The task:
Return every line of the data below exactly, but do not include the images.

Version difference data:
* * * *
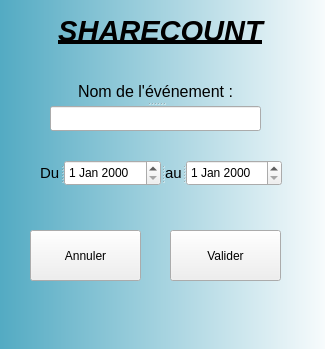
Before: the Qt Designer form ajoutevent.ui in Obsywon/ShareCount, drawn with Qt 5.
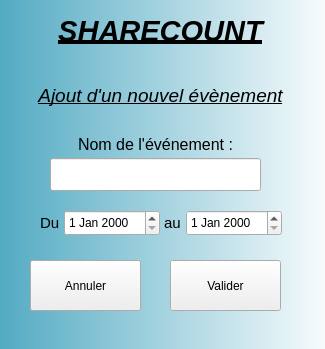
After: the same form once the commit is applied.

Patch:
```diff
--- a/ajoutevent.ui
+++ b/ajoutevent.ui
@@ -17,14 +17,17 @@
    <property name="geometry">
     <rect>
      <x>50</x>
-     <y>80</y>
+     <y>130</y>
      <width>211</width>
-     <height>51</height>
+     <height>61</height>
     </rect>
    </property>
    <property name="orientation">
     <enum>Qt::Vertical</enum>
    </property>
+   <property name="handleWidth">
+    <number>0</number>
+   </property>
    <widget class="QLabel" name="label_10">
     <property name="font">
      <font>
@@ -44,7 +47,7 @@
    <property name="geometry">
     <rect>
      <x>170</x>
-     <y>230</y>
+     <y>260</y>
      <width>111</width>
      <height>51</height>
     </rect>
@@ -57,7 +60,7 @@
    <property name="geometry">
     <rect>
      <x>40</x>
-     <y>160</y>
+     <y>210</y>
      <width>242</width>
      <height>26</height>
     </rect>
@@ -65,6 +68,9 @@
    <property name="orientation">
     <enum>Qt::Horizontal</enum>
    </property>
+   <property name="handleWidth">
+    <number>0</number>
+   </property>
    <widget class="QLabel" name="label_11">
     <property name="font">
      <font>
@@ -72,7 +78,7 @@
      </font>
     </property>
     <property name="text">
-     <string>Du</string>
+     <string>Du </string>
     </property>
    </widget>
    <widget class="QDateEdit" name="dateDeb_2"/>
@@ -83,7 +89,7 @@
      </font>
     </property>
     <property name="text">
-     <string>au</string>
+     <string> au </string>
     </property>
    </widget>
    <widget class="QDateEdit" name="dateFin_2"/>
@@ -92,7 +98,7 @@
    <property name="geometry">
     <rect>
      <x>30</x>
-     <y>230</y>
+     <y>260</y>
      <width>111</width>
      <height>51</height>
     </rect>
@@ -104,10 +110,10 @@
   <widget class="QLabel" name="erreur">
    <property name="geometry">
     <rect>
-     <x>26</x>
-     <y>130</y>
-     <width>231</width>
-     <height>20</height>
+     <x>50</x>
+     <y>190</y>
+     <width>211</width>
+     <height>16</height>
     </rect>
    </property>
    <property name="text">
@@ -155,6 +161,29 @@
     <set>Qt::AlignCenter</set>
    </property>
   </widget>
+  <widget class="QLabel" name="label_2">
+   <property name="geometry">
+    <rect>
+     <x>0</x>
+     <y>60</y>
+     <width>321</width>
+     <height>71</height>
+    </rect>
+   </property>
+   <property name="font">
+    <font>
+     <pointsize>14</pointsize>
+     <italic>true</italic>
+     <underline>true</underline>
+    </font>
+   </property>
+   <property name="text">
+    <string>Ajout d'un nouvel évènement</string>
+   </property>
+   <property name="alignment">
+    <set>Qt::AlignCenter</set>
+   </property>
+  </widget>
   <zorder>label_6</zorder>
   <zorder>splitter_4</zorder>
   <zorder>ok_event</zorder>
@@ -162,6 +191,7 @@
   <zorder>annuler</zorder>
   <zorder>erreur</zorder>
   <zorder>label</zorder>
+  <zorder>label_2</zorder>
  </widget>
  <resources/>
  <connections/>
```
* * * *
Response:
Before: the Qt Designer form ajoutevent.ui in Obsywon/ShareCount, drawn with Qt 5.
After: the same form once the commit is applied.

Patch:
```diff
--- a/ajoutevent.ui
+++ b/ajoutevent.ui
@@ -17,14 +17,17 @@
    <property name="geometry">
     <rect>
      <x>50</x>
-     <y>80</y>
+     <y>130</y>
      <width>211</width>
-     <height>51</height>
+     <height>61</height>
     </rect>
    </property>
    <property name="orientation">
     <enum>Qt::Vertical</enum>
    </property>
+   <property name="handleWidth">
+    <number>0</number>
+   </property>
    <widget class="QLabel" name="label_10">
     <property name="font">
      <font>
@@ -44,7 +47,7 @@
    <property name="geometry">
     <rect>
      <x>170</x>
-     <y>230</y>
+     <y>260</y>
      <width>111</width>
      <height>51</height>
     </rect>
@@ -57,7 +60,7 @@
    <property name="geometry">
     <rect>
      <x>40</x>
-     <y>160</y>
+     <y>210</y>
      <width>242</width>
      <height>26</height>
     </rect>
@@ -65,6 +68,9 @@
    <property name="orientation">
     <enum>Qt::Horizontal</enum>
    </property>
+   <property name="handleWidth">
+    <number>0</number>
+   </property>
    <widget class="QLabel" name="label_11">
     <property name="font">
      <font>
@@ -72,7 +78,7 @@
      </font>
     </property>
     <property name="text">
-     <string>Du</string>
+     <string>Du </string>
     </property>
    </widget>
    <widget class="QDateEdit" name="dateDeb_2"/>
@@ -83,7 +89,7 @@
      </font>
     </property>
     <property name="text">
-     <string>au</string>
+     <string> au </string>
     </property>
    </widget>
    <widget class="QDateEdit" name="dateFin_2"/>
@@ -92,7 +98,7 @@
    <property name="geometry">
     <rect>
      <x>30</x>
-     <y>230</y>
+     <y>260</y>
      <width>111</width>
      <height>51</height>
     </rect>
@@ -104,10 +110,10 @@
   <widget class="QLabel" name="erreur">
    <property name="geometry">
     <rect>
-     <x>26</x>
-     <y>130</y>
-     <width>231</width>
-     <height>20</height>
+     <x>50</x>
+     <y>190</y>
+     <width>211</width>
+     <height>16</height>
     </rect>
    </property>
    <property name="text">
@@ -155,6 +161,29 @@
     <set>Qt::AlignCenter</set>
    </property>
   </widget>
+  <widget class="QLabel" name="label_2">
+   <property name="geometry">
+    <rect>
+     <x>0</x>
+     <y>60</y>
+     <width>321</width>
+     <height>71</height>
+    </rect>
+   </property>
+   <property name="font">
+    <font>
+     <pointsize>14</pointsize>
+     <italic>true</italic>
+     <underline>true</underline>
+    </font>
+   </property>
+   <property name="text">
+    <string>Ajout d'un nouvel évènement</string>
+   </property>
+   <property name="alignment">
+    <set>Qt::AlignCenter</set>
+   </property>
+  </widget>
   <zorder>label_6</zorder>
   <zorder>splitter_4</zorder>
   <zorder>ok_event</zorder>
@@ -162,6 +191,7 @@
   <zorder>annuler</zorder>
   <zorder>erreur</zorder>
   <zorder>label</zorder>
+  <zorder>label_2</zorder>
  </widget>
  <resources/>
  <connections/>
```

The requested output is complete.